I know that the cost of living is higher in Manhattan and that I'll get a lot less apartment for my money there, so I'm trying to decide whether the convenience of being able to walk to work would make the tradeoff worth it.

Living Space: I assume that a 1BR on the UES will be out of my price range. How much smaller is a typical UES studio compared to a similarly priced one in Queens? Raw square footage isn't important to me, but I'd like to have at least enough space that I can use bookshelves and screens to divide the room into separate living, eating and sleeping areas. Is this a realistic expectation for the UES on my budget, or will I be living in a tiny box with a fridge and stove in one corner?

Cost of living: How much more will groceries, utilities, laundry and Internet cost me in Manhattan? I don't have a car, but are there any other essential expenses I'm forgetting about that will be more expensive in Manhattan than in Queens?

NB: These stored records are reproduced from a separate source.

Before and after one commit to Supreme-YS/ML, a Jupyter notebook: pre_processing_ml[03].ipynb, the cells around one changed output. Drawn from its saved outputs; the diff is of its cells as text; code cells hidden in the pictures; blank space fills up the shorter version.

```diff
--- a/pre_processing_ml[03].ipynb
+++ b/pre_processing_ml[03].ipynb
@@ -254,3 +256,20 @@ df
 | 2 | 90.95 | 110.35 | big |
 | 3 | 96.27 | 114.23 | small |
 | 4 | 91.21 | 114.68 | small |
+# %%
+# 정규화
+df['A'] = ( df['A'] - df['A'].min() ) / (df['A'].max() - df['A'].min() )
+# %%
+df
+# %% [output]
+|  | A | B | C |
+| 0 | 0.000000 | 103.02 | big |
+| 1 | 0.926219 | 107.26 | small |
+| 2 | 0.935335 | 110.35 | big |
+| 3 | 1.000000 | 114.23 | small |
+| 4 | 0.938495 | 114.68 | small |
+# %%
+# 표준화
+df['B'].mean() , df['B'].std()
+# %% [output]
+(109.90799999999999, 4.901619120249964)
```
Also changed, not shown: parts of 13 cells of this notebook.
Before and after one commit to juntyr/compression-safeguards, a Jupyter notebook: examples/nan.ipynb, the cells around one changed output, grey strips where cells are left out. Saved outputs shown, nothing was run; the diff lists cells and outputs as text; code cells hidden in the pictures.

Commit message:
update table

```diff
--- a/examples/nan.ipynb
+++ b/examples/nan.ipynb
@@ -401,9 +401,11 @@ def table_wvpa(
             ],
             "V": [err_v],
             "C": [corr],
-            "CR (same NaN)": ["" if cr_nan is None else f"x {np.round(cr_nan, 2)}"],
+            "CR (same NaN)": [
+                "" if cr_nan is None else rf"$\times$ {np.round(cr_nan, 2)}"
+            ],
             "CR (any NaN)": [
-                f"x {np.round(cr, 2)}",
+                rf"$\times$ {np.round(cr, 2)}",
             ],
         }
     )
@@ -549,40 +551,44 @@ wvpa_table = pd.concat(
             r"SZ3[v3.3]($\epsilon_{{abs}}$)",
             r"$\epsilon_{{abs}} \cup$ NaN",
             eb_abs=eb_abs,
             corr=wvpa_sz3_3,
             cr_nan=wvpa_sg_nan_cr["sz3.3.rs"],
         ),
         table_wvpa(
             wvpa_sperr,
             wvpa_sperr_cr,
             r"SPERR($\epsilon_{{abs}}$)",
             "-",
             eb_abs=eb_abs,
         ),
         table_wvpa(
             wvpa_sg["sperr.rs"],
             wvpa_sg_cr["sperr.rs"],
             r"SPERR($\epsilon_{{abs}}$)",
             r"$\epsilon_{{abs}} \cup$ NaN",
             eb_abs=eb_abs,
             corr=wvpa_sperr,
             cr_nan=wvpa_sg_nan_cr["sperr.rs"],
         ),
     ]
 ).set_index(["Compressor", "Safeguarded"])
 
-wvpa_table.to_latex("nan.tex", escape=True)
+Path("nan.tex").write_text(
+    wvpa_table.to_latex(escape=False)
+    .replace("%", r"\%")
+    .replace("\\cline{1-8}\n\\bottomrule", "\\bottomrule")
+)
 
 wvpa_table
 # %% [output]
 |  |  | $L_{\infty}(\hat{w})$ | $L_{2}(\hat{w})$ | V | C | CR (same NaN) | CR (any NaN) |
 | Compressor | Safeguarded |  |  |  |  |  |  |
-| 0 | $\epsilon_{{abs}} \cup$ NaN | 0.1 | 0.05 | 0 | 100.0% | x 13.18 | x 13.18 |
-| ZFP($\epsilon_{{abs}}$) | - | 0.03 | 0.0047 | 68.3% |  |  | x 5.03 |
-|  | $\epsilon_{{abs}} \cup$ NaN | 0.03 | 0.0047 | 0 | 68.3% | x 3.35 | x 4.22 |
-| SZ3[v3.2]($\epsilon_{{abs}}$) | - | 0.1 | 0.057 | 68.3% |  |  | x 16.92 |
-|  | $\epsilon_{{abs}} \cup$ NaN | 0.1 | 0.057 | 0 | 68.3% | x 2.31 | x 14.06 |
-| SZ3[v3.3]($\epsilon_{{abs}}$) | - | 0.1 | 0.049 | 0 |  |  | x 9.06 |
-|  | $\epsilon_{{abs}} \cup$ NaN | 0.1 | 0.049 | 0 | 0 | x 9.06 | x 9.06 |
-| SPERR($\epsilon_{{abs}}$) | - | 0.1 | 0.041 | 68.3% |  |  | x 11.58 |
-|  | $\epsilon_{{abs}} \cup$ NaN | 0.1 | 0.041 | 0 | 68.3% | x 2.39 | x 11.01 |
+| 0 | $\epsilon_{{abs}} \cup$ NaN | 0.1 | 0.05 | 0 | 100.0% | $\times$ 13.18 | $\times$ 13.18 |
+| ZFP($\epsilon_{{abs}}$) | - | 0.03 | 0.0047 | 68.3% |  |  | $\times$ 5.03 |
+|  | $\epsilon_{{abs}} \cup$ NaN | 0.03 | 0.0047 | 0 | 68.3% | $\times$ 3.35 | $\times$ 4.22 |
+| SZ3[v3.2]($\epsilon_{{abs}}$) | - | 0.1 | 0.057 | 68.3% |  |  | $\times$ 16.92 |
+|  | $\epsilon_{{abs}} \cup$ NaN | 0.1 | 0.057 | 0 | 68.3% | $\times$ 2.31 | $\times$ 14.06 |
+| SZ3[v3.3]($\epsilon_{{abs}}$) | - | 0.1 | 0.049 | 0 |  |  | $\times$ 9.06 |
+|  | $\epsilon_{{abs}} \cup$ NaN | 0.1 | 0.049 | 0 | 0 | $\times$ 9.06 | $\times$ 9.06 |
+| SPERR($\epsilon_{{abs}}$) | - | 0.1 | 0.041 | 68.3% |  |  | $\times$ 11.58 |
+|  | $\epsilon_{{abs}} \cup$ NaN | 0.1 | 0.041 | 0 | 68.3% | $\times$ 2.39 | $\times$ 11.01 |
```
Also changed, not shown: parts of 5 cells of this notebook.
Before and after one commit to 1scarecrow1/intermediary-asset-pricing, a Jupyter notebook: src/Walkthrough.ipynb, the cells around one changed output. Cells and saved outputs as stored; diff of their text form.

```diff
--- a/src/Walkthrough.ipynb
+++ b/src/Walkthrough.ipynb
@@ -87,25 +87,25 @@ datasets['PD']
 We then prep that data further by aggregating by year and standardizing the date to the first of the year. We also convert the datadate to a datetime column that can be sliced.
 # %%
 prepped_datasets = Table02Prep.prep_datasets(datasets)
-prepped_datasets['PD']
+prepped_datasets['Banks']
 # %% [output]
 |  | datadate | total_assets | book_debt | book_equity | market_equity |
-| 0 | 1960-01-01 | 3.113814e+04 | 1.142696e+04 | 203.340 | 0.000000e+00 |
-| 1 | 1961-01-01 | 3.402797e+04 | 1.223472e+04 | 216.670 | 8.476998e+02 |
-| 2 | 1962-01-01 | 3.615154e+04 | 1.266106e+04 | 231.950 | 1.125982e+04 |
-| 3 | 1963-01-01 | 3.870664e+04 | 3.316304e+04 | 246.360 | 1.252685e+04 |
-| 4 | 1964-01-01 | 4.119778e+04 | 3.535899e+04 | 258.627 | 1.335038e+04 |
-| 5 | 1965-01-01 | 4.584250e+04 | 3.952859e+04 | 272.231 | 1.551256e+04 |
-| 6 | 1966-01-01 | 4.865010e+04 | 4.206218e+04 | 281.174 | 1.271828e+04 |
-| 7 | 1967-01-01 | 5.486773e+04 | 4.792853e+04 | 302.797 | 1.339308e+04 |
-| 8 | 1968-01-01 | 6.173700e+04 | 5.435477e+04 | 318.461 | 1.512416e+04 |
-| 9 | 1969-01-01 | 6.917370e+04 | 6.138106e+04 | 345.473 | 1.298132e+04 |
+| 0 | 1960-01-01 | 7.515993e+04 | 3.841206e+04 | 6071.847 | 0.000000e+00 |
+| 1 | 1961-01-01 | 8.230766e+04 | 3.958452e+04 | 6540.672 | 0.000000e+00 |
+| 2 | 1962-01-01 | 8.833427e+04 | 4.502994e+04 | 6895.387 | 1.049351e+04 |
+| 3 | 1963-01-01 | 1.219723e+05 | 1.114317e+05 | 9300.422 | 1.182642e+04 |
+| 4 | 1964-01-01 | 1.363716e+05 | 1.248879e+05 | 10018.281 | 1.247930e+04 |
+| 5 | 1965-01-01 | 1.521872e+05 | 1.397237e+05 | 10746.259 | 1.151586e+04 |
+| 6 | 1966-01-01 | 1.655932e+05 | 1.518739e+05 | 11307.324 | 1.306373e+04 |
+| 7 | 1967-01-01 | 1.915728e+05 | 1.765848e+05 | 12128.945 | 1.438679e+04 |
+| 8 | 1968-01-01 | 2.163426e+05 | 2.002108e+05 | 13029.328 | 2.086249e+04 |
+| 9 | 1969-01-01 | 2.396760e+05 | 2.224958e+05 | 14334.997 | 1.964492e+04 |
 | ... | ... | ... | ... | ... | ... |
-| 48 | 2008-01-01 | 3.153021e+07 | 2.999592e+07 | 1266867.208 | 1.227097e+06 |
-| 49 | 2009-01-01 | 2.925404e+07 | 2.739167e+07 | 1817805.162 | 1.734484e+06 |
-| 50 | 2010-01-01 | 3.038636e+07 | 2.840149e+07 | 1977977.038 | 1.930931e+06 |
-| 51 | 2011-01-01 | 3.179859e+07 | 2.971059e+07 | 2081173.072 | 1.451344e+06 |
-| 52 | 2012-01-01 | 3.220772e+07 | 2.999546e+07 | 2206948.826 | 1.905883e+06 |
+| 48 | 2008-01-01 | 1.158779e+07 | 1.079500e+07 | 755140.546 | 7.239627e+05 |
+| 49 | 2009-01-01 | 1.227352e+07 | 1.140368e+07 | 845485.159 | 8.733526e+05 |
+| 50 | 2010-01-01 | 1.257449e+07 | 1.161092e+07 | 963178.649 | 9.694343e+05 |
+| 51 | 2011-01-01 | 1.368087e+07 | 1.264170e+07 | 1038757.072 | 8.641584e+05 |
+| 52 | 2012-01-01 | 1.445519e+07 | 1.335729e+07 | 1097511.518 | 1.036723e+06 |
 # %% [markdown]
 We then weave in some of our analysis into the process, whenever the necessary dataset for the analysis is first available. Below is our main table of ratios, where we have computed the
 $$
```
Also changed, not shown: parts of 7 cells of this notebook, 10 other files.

Noise: How bad is it at night on a typical UES block? Is it worse near particular avenues? During the workweek I'm usually in bed around 10, so I don't want to live somewhere that street and traffic noise is going to keep me up all night, and I've heard horror stories about the construction noise on the 2nd Avenue subway line.

Commute/location: I love the idea of walking to work, which, like I said, is the reason I'm considering living on the UES. I want to be near enough to a subway stop that I can take the train downtown on evenings and weekends, though. Ideally I would be near the express stop on 86th, since I do most of my off-hours socializing in the East Village and Williamsburg. I assume that rents on the UES get higher the closer you get to Lexington -- am I likely to be able to find an affordable place on 2nd or 3rd, or should I expect to be living over on York or East End Avenue?

Rent increases: I've been moving from place to place for the past decade as I got my career started. I'm finally in a position to settle down, so my goal for this apartment search is to find a place that I really like and where I can stay for a long time. Ideally, that would mean a rent-stabilized apartment, but realistically I know that probably won't happen, so how much do I need to worry about sudden rent increases? I know that the UES is increasingly popular with people who want to live in Manhattan but can't afford to live further downtown, and I work in a stable but not big-money profession, so although I expect to be able to handle a moderate year-to-year rent increase, I can't compete with a Wall Street guy if the economy picks up and my landlord decides to raise the rent several hundred dollars at once. $1500 is at the upper end of my budget compared to the $1200-1300 I'd probably be spending in Queens -- that being the case, should I worry that my rent is going to increase dramatically from year to year?

Thanks in advance for your help!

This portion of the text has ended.